■ **PROBLEM DETAILS**
Within the data below, find the string "name" and return each line where it occurs.

[Extracted data entries]
────────────────

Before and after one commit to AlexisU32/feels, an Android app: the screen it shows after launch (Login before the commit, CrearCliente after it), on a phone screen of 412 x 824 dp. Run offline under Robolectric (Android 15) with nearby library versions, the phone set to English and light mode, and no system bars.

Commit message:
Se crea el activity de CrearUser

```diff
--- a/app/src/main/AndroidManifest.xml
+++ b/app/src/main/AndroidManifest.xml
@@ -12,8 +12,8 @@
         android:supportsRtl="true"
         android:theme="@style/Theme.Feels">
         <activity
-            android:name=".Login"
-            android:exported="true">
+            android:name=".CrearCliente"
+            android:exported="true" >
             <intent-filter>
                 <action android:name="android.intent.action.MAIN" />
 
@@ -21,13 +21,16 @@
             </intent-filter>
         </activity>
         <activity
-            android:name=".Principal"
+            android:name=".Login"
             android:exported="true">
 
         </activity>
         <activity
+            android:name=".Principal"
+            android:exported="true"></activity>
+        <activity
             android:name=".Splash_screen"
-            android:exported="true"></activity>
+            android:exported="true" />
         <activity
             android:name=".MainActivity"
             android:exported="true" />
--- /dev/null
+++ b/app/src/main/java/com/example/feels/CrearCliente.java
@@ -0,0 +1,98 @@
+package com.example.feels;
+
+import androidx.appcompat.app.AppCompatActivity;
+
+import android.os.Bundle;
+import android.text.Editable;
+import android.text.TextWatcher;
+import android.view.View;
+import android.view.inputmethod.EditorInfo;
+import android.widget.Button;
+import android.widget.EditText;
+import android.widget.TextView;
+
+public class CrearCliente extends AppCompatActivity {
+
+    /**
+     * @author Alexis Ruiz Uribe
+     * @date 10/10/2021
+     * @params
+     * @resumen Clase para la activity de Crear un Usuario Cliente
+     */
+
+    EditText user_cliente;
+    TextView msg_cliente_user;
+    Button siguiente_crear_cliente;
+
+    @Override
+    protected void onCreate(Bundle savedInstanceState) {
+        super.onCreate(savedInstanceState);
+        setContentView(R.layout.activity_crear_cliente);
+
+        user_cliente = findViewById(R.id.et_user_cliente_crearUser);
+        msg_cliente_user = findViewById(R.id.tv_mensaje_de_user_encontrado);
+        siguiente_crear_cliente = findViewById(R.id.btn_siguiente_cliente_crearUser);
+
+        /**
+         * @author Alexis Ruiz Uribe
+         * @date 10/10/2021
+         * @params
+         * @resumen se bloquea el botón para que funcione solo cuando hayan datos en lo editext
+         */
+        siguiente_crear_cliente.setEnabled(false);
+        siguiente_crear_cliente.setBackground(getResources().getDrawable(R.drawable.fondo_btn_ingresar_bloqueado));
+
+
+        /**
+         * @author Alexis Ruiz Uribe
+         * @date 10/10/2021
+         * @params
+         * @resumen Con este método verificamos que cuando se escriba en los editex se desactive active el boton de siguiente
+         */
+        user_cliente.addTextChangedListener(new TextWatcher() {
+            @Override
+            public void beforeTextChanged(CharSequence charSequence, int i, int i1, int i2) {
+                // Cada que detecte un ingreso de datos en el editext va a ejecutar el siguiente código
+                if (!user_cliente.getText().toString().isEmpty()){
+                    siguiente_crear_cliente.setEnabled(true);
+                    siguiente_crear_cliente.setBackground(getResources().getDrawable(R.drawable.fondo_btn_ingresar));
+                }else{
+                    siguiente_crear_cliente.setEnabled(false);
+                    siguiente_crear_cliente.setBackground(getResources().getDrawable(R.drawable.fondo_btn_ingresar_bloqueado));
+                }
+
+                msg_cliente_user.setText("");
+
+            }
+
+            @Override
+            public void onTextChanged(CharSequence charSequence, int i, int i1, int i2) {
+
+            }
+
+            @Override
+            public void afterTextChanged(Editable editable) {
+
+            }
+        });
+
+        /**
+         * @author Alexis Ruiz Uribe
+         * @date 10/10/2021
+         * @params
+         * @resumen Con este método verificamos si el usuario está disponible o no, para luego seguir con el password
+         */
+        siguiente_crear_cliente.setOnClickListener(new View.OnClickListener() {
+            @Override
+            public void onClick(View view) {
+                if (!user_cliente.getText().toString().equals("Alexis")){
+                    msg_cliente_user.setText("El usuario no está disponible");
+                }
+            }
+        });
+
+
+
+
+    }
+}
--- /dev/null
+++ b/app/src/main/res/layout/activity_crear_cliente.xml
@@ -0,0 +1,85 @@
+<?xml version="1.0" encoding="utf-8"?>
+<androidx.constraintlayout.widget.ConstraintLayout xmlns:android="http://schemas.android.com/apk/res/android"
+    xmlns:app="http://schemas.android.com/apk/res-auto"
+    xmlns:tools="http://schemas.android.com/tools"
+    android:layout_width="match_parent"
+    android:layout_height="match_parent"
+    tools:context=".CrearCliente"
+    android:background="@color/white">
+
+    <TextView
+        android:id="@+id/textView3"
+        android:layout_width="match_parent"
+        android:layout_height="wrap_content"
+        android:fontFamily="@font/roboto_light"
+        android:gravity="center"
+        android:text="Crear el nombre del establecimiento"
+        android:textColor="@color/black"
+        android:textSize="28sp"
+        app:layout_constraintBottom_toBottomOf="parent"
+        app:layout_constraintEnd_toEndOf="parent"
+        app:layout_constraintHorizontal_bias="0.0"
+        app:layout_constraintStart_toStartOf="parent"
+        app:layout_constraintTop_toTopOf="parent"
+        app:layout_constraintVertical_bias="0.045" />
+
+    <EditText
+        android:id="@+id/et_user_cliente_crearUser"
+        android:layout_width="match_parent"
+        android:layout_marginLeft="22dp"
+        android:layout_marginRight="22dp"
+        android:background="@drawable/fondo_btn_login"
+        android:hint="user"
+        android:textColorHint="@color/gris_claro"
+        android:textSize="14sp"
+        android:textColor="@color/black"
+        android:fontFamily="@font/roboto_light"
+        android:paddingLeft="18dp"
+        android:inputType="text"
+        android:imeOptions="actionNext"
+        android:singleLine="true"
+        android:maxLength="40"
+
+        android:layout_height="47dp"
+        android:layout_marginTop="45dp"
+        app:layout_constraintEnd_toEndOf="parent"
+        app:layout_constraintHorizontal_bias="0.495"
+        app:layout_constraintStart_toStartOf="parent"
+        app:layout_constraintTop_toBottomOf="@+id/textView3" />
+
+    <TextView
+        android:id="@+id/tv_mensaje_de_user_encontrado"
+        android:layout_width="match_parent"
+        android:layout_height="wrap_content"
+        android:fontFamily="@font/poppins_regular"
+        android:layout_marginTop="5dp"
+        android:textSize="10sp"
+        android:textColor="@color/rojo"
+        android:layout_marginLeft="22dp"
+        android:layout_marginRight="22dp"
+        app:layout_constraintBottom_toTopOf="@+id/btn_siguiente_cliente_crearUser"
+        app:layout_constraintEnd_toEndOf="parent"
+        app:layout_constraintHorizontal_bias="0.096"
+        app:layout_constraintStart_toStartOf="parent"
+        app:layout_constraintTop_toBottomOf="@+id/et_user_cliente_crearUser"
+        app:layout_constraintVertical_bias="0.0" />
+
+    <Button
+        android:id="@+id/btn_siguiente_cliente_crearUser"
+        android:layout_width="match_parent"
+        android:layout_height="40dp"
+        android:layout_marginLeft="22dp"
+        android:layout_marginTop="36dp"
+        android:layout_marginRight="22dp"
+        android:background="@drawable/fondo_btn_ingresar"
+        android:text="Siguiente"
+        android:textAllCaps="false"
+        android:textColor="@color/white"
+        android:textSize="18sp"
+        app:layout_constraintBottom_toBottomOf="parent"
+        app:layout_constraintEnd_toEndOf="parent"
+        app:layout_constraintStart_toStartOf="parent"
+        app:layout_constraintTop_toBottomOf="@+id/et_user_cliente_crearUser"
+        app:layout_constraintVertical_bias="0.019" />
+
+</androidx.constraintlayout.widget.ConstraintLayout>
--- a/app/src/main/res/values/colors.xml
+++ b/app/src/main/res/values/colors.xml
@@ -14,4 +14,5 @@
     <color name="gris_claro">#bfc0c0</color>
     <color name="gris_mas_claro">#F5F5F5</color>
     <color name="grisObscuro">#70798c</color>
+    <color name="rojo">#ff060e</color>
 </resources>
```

────────────────

■ **COMPLETED EXERCISE**
-            android:name=".Login"
+            android:name=".CrearCliente"
                 <action android:name="android.intent.action.MAIN" />
-            android:name=".Principal"
+            android:name=".Login"
+            android:name=".Principal"
             android:name=".Splash_screen"
             android:name=".MainActivity"
     <color name="gris_claro">#bfc0c0</color>
     <color name="gris_mas_claro">#F5F5F5</color>
     <color name="grisObscuro">#70798c</color>
+    <color name="rojo">#ff060e</color>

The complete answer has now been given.